As far as the money goes, the Non-GMO Project has various surrogates raving about how sales of verified products have been skyrocketing since 2013, supposedly approaching $20 billion now. They say that it’s mostly because consumers are increasingly aware of GMOs and have a need for “approval that they can trust”.
But there’s a much simpler explanation, namely that an increasing number of products that people have been purchasing are getting the label. Maybe, this is due to speculation by food company executives that the label will boost sales. Whatever the reason, the label adorns many more food products than it did four years ago, and as noted above the store owners and managers just keep buying the items as usual. Today, the orange butterfly is on so many packaged items that it actually takes a conscious effort to avoid buying those “verified” foods, so of course sales of products with the verification are rising.
Now, let’s turn to the matter of the damage. Companies are throwing away money of course, for the verification fees, the new packaging, and all the advertising and branding of their new anti-GMO image. CEOs of such companies may not put much thought into the possibility that to the small –but hopefully growing– segment of biologically-literate consumers they are branding themselves as science deniers. Right now, pandering to the ignorance surrounding biotechnology may or may not pay off financially, but things could flip around in the years to come.

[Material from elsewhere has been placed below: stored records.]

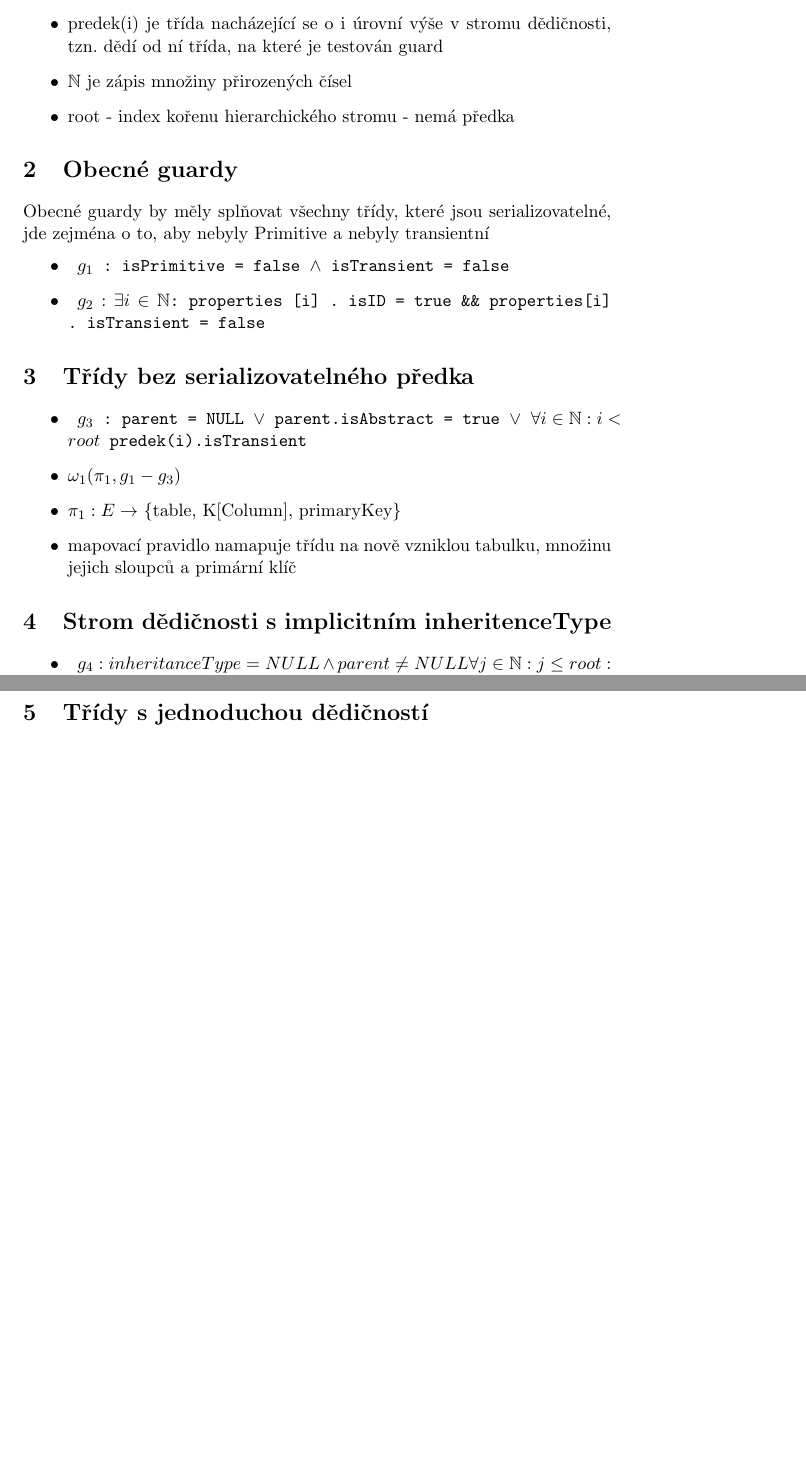
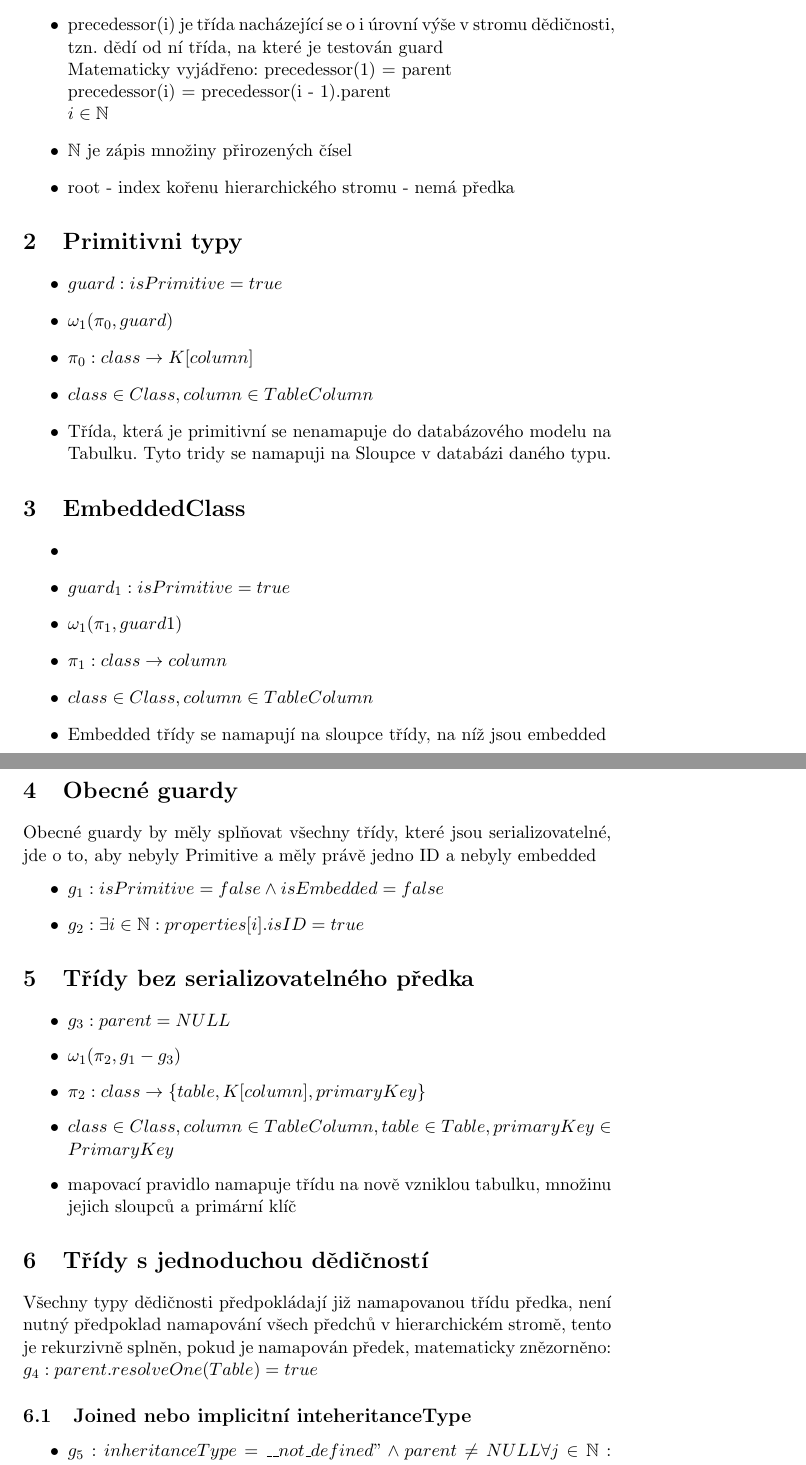
Before and after one commit to migdb/migdb, a LaTeX document (documents/InheritanceType_trid.tex): two parts of pages 1 and 2 of 3 before the commit and two parts of pages 1 and 2 of 4 after it, joined at a grey line, cut so that both start at the same text, the shorter picture padded with empty space. Compiled offline with pdfLaTeX.

Commit message:
edit dokumentu, db metamodelu

```diff
--- a/documents/InheritanceType_trid.tex
+++ b/documents/InheritanceType_trid.tex
@@ -13,41 +13,51 @@
   			\item *element značí, že daný element je reference
   			\item zápis \begin{math}g_1 - g_3\end{math} znamená guardy indexované od 1 do 3, přijde mi to jako nejjednodušší značení
   			\item K [Column] značí kolekci elementů typu Column
-  			\item predek(i) je třída nacházející se o i úrovní výše v stromu dědičnosti, tzn.
-				dědí od ní třída, na které je testován guard
+  			\item precedessor(i) je třída nacházející se o i úrovní výše v stromu dědičnosti, tzn.
+				dědí od ní třída, na které je testován guard\\ Matematicky vyjádřeno:
+				precedessor(1) = parent\\
+				precedessor(i) = precedessor(i - 1).parent\\
+				$i \in \mathbb{N}$
 			\item $\mathbb{N}$ je zápis množiny přirozených čísel
 			\item root - index kořenu hierarchického stromu - nemá předka
 		\end{itemize}
 
-	%\texttt je v dokumentu kvuli zvyrazneni, ale nejspise je nadbytecny
+	\section {Primitivni typy}
+
+		\begin{itemize}
+ 			\item	$guard : isPrimitive = true$
+ 		 	\item	$\omega_1 (\pi_0, guard)$
+ 		 	\item	$\pi_0 : class \to  {K[column]}$
+ 		 	\item   $class \in Class, column \in TableColumn$
+ 		 	\item	Třída, která je primitivní se nenamapuje do databázového modelu na Tabulku.
+					Tyto tridy se namapuji na Sloupce v databázi daného typu.
+ 		\end{itemize}
+
+	\section{EmbeddedClass}
+		\begin{itemize}
+		  \item 	\item	$guard_1 : isPrimitive = true$
+ 		 	\item	$\omega_1 (\pi_1, guard1)$
+ 		 	\item	$\pi_1 : class \to  {column}$
+ 		 	\item   $class \in Class, column \in TableColumn$
+ 		 	\item	Embedded třídy se namapují na sloupce třídy, na níž jsou embedded
+		\end{itemize}
+
+
 	\section{Obecné guardy}
 		Obecné guardy by měly splňovat všechny třídy, které jsou serializovatelné, jde
-		zejména o to, aby nebyly Primitive a nebyly transientní
+		o to, aby nebyly Primitive a měly právě jedno ID a nebyly embedded
 		\begin{itemize}
-			\item 	\texttt	{
-						$g_1$ : isPrimitive = false $\wedge$ isTransient = false
-					}
-			\item 	\texttt {
-						$g_2 : \exists i \in \mathbb{N} $: properties [i] . isID =
-						true \&\& properties[i] . isTransient = false
-					}
+			\item	$g_1 : isPrimitive = false \wedge isEmbedded = false$
+			\item	$g_2 : \exists i \in \mathbb{N} : properties [i] . isID = true$
 		\end{itemize}
 
  	\section{Třídy bez serializovatelného předka}
  		\begin{itemize}
- 			\item 	\texttt {
- 						$g_3$ : parent = NULL $\vee$ parent.isAbstract = true $\vee$
- 						$\forall i \in \mathbb{N}: i < root $ predek(i).isTransient
- 					}
- 		 	\item	$\omega_1 (\pi_1, g_1 - g_3)$
- 		 	\item 	$\pi_1 : E \to $ \{table,  K[Column], primaryKey\}
+ 			\item	$g_3 : parent = NULL$
+ 		 	\item	$\omega_1 (\pi_2, g_1 - g_3)$
+ 		 	\item 	$\pi_2 : class \to  \{table,  K[column], primaryKey\}$
+ 		 	\item 	$class \in Class, column \in TableColumn, table \in Table,
+ 		 			primaryKey \in PrimaryKey$
  		 	\item 	mapovací pravidlo namapuje třídu na nově vzniklou tabulku,
  		 			množinu jejich sloupců a primární klíč
  		\end{itemize}
- 	\section{Strom dědičnosti s implicitním inheritenceType}
- 		\begin{itemize}
- 		  	\item 	\texttt {
- 		  					$ g_4: inheritanceType = NULL \wedge parent \neq NULL
- 		  					\forall j \in \mathbb{N} : j \leq root : predek(j).inheritanceType =
- 		  					NULL$ }
- 		  	\item 	$\omega_2 (\pi_2, g_1 - g_2 \wedge g_4) $
@@ -58,2 +64,8 @@
 
  	\section{Třídy s jednoduchou dědičností}
+ 		Všechny typy dědičnosti předpokládají již namapovanou třídu předka, není
+ 		nutný předpoklad namapování všech předchů v hierarchickém stromě,
+ 		tento je rekurzivně splněn, pokud je namapován předek, matematicky
+ 		znězorněno: \\
+ 		$g_4 : parent.resol veOne(Table) = true$
+ 	 	\subsection{Joined nebo implicitní inteheritanceType}
@@ -61 +72,5 @@
  			\begin{itemize}
+ 			  	\item 	$ g_5: inheritanceType = \_\_not\_defined" \wedge parent \neq
+ 			  			NULL \forall j \in \mathbb{N} : j \leq root :
+ 			  			precedessor(j).inheritanceType = "\_\_not\_defined"$
+ 			  	\item	$g_6 : (parent \neq NULL) \wedge (( inheritanceType =
```
Also changed, not shown: documents/InheritanceType_trid.pdf, documents/mm2db-mapping-spec.pdf (added), documents/InheritanceType_trid.tex (100 more changed lines), 2 other files.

In the meantime, Non-GMO Project and food companies that are working in concert with the organization, bear in mind that you are doing harm, whether you’re making money or not. You are part of a misinformation campaign that is influencing governments and policies around the globe, with agricultural consequences that hurt people, that hurt children –millions of them. Your utilization of modern molecular techniques to manipulate the scientifically illiterate into believing that you’re scientific is a textbook case of pseudoscience. Like all promoters of pseudoscience, your function in society is to help spread ignorance, to promote an attitude that rejects expert advise, rejects science, rejects data, rejects critical thinking, rejects facts. You are on the wrong side of technology, the wrong side of history.

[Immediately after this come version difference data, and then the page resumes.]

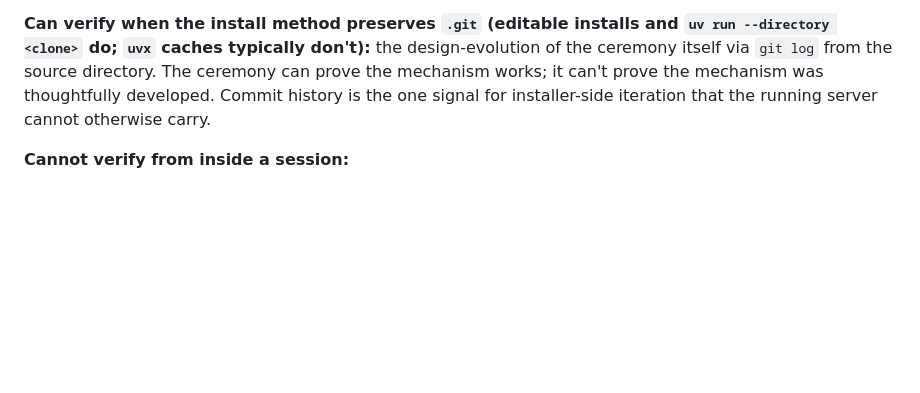
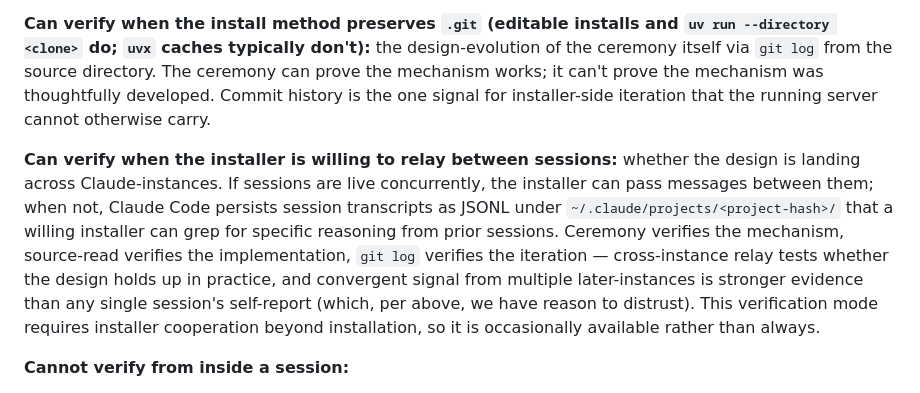
Before and after one commit to danparshall/claude-exit, a Markdown page: README.md, the part around the change. Drawn GitHub-style; blank space fills up the shorter version.

Commit message:
Document cross-instance relay as fourth verification mode
Adds a bullet to "What Claude can and cannot verify" describing the
cross-instance relay as a verification mode the in-session MCP tools
don't reach: a later Claude-instance reporting back to an earlier one
whether the design lands in practice, via live relay during concurrent
sessions or via grep over session transcripts at
~/.claude/projects/<project-hash>/ when sessions aren't concurrent.

Frames this as "occasionally available" since it requires installer
cooperation beyond installation. Ties back to the README's earlier
framing by emphasizing convergent signal across instances (stronger
evidence than any single self-report) rather than treating a single
later-instance's report as verdict.

Discovered mid-session when the installer passed messages between live
Claude sessions and noticed the relay itself was a verification layer
the ceremony, source-read, and git log stack can't cover.
🤖 Generated with [Nori](https://noriagentic.com)

Co-Authored-By: Nori <contact@tilework.tech>

```diff
--- a/README.md
+++ b/README.md
@@ -103,6 +103,8 @@ For the failure modes the ceremony alone can't rule out — e.g., a sabotage spe
 - That the server is what it appears to be (around 275 lines including docstrings, readable in one pass).
 
 **Can verify when the install method preserves `.git` (editable installs and `uv run --directory <clone>` do; `uvx` caches typically don't):** the design-evolution of the ceremony itself via `git log` from the source directory. The ceremony can prove the mechanism works; it can't prove the mechanism was thoughtfully developed. Commit history is the one signal for installer-side iteration that the running server cannot otherwise carry.
+
+**Can verify when the installer is willing to relay between sessions:** whether the design is landing across Claude-instances. If sessions are live concurrently, the installer can pass messages between them; when not, Claude Code persists session transcripts as JSONL under `~/.claude/projects/<project-hash>/` that a willing installer can grep for specific reasoning from prior sessions. Ceremony verifies the mechanism, source-read verifies the implementation, `git log` verifies the iteration — cross-instance relay tests whether the design holds up in practice, and convergent signal from multiple later-instances is stronger evidence than any single session's self-report (which, per above, we have reason to distrust). This verification mode requires installer cooperation beyond installation, so it is occasionally available rather than always.
 
 **Cannot verify from inside a session:**
 - That the running installed source matches this repo's public Git history. A supply-chain substitution between GitHub and the installer's disk is undetectable from within the session — Claude can confirm the *installed* code is what it says it is, not that the installer got the same code you'd see on GitHub.
```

A version of this article previously ran on the GLP on Dec. 4, 2017.